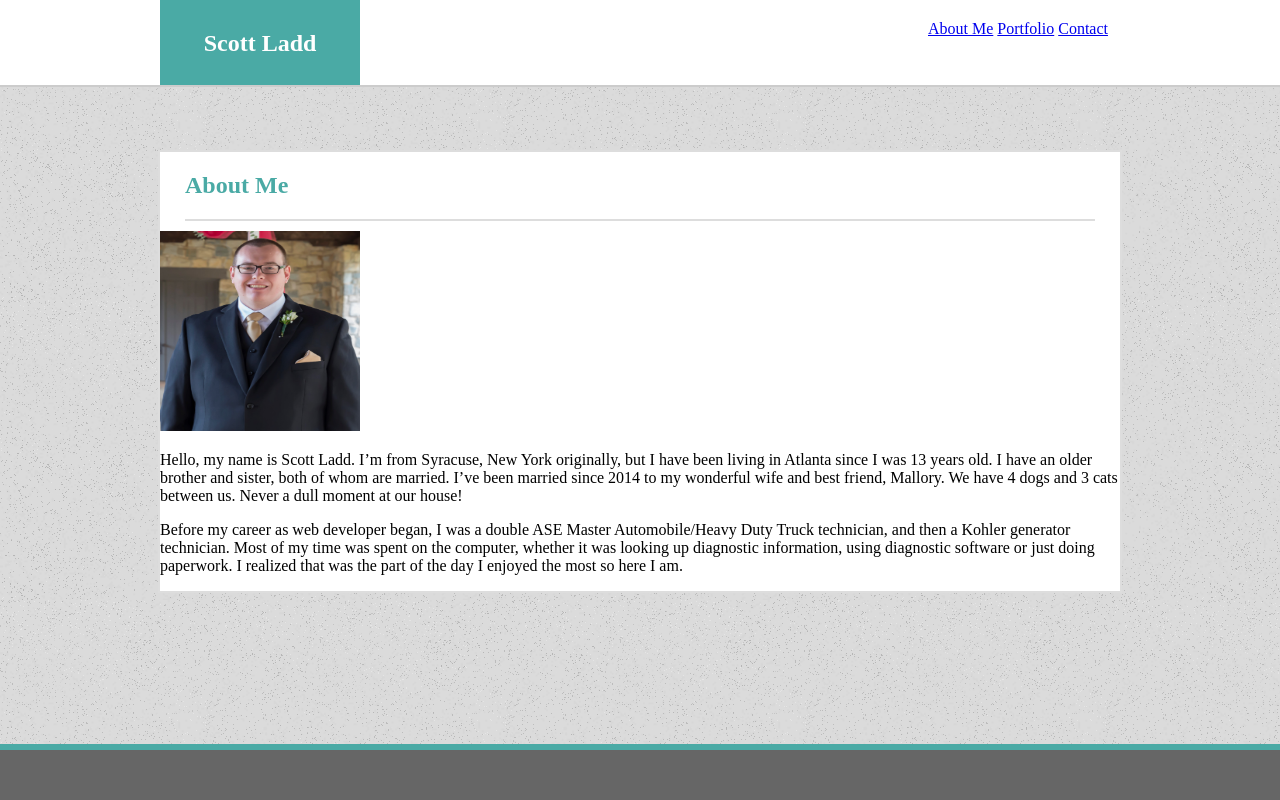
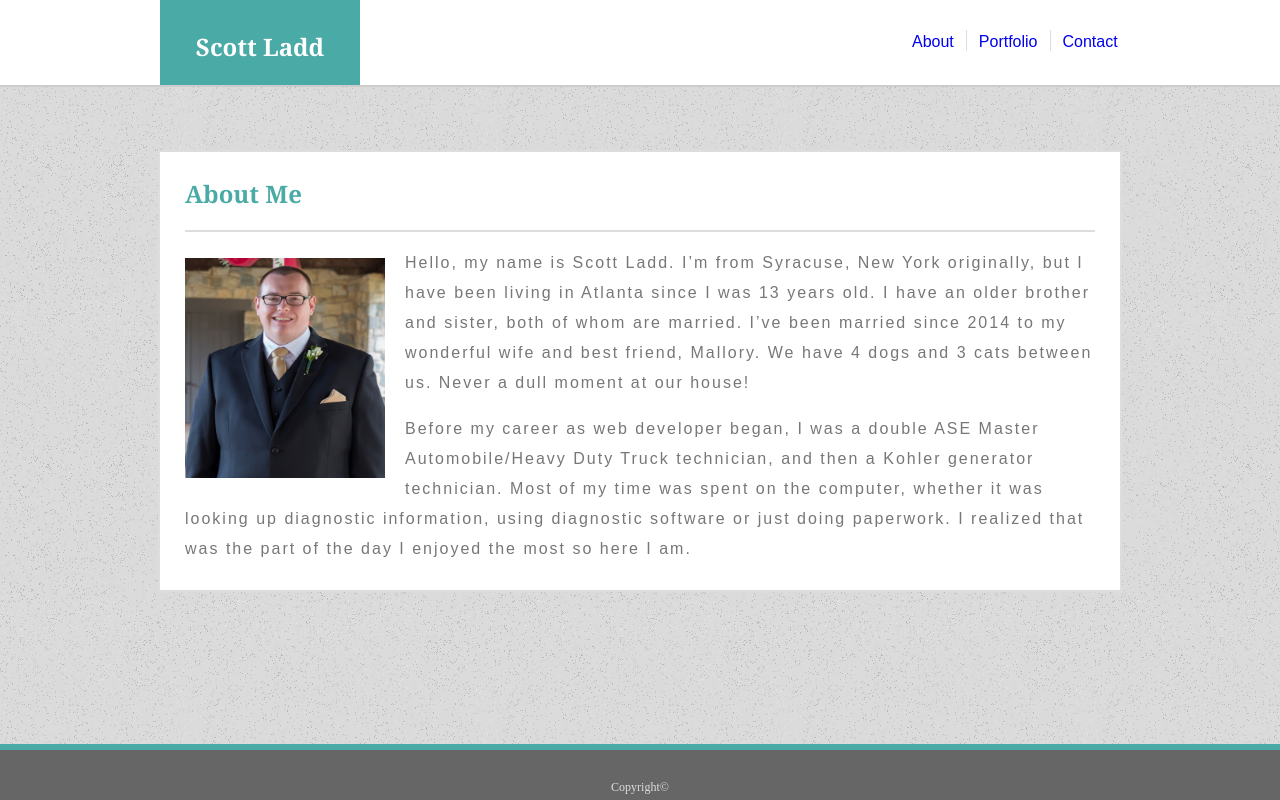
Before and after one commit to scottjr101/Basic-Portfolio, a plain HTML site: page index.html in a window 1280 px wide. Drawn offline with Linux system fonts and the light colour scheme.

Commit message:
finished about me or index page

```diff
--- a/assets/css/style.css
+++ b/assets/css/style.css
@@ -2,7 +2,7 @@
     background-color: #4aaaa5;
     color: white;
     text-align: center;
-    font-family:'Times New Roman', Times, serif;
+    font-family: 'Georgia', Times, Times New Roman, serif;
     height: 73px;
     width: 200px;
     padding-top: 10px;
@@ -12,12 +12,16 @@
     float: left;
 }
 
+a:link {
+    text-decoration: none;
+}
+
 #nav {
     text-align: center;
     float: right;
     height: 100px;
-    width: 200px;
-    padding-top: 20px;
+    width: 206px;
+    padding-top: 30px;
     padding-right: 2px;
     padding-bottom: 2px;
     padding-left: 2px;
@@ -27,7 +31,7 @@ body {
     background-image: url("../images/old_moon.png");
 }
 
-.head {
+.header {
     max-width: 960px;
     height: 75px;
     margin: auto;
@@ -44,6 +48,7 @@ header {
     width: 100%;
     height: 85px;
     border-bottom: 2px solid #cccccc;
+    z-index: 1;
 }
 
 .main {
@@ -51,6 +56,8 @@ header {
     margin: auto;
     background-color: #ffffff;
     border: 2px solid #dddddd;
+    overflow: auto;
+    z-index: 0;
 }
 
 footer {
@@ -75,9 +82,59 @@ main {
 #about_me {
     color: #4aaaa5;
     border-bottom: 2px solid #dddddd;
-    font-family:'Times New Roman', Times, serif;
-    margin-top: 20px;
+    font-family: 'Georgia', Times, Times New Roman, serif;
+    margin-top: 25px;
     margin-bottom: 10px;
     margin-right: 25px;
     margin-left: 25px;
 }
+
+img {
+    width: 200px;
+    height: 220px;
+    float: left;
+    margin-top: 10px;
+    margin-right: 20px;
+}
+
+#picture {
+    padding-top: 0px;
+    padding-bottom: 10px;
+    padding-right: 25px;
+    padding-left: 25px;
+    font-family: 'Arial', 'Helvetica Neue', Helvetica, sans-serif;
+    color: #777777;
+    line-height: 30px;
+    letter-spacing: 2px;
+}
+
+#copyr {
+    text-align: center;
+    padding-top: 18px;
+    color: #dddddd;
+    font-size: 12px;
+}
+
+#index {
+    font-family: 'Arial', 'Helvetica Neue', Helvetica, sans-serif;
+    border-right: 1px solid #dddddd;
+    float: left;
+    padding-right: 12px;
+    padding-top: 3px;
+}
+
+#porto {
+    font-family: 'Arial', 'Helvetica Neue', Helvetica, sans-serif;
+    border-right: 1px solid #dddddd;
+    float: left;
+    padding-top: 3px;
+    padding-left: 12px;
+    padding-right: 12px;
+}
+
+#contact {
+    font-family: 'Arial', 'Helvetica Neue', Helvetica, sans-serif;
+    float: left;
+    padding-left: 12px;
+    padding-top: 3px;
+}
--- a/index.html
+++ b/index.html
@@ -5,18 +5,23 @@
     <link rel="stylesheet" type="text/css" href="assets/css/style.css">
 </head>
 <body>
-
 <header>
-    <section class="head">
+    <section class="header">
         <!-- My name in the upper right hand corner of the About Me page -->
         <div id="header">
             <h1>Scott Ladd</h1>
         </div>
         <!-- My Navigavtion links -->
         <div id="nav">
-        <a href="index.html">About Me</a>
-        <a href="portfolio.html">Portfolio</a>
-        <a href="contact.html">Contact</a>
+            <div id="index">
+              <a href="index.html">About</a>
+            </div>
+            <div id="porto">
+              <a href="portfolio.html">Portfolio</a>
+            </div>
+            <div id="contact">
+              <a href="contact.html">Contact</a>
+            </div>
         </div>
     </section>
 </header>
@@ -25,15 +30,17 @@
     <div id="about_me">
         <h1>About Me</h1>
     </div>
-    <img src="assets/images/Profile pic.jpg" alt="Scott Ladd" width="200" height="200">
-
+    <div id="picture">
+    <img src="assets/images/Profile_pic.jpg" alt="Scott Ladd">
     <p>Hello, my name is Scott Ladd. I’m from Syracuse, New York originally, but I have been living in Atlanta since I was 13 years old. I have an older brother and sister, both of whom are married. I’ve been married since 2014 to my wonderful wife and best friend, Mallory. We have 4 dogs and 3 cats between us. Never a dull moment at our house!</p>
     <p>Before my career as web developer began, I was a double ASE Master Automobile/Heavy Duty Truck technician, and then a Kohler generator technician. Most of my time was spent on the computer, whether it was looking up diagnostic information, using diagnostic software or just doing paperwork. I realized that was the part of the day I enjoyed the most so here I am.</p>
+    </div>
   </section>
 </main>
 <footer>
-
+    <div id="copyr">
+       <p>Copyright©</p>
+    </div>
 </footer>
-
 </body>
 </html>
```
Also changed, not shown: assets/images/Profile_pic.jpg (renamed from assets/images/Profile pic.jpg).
--------------------------------
All lines with the word "margin" must be located in the data and copied.

     margin: auto;
     margin: auto;
-    margin-top: 20px;
+    margin-top: 25px;
     margin-bottom: 10px;
     margin-right: 25px;
     margin-left: 25px;
+    margin-top: 10px;
+    margin-right: 20px;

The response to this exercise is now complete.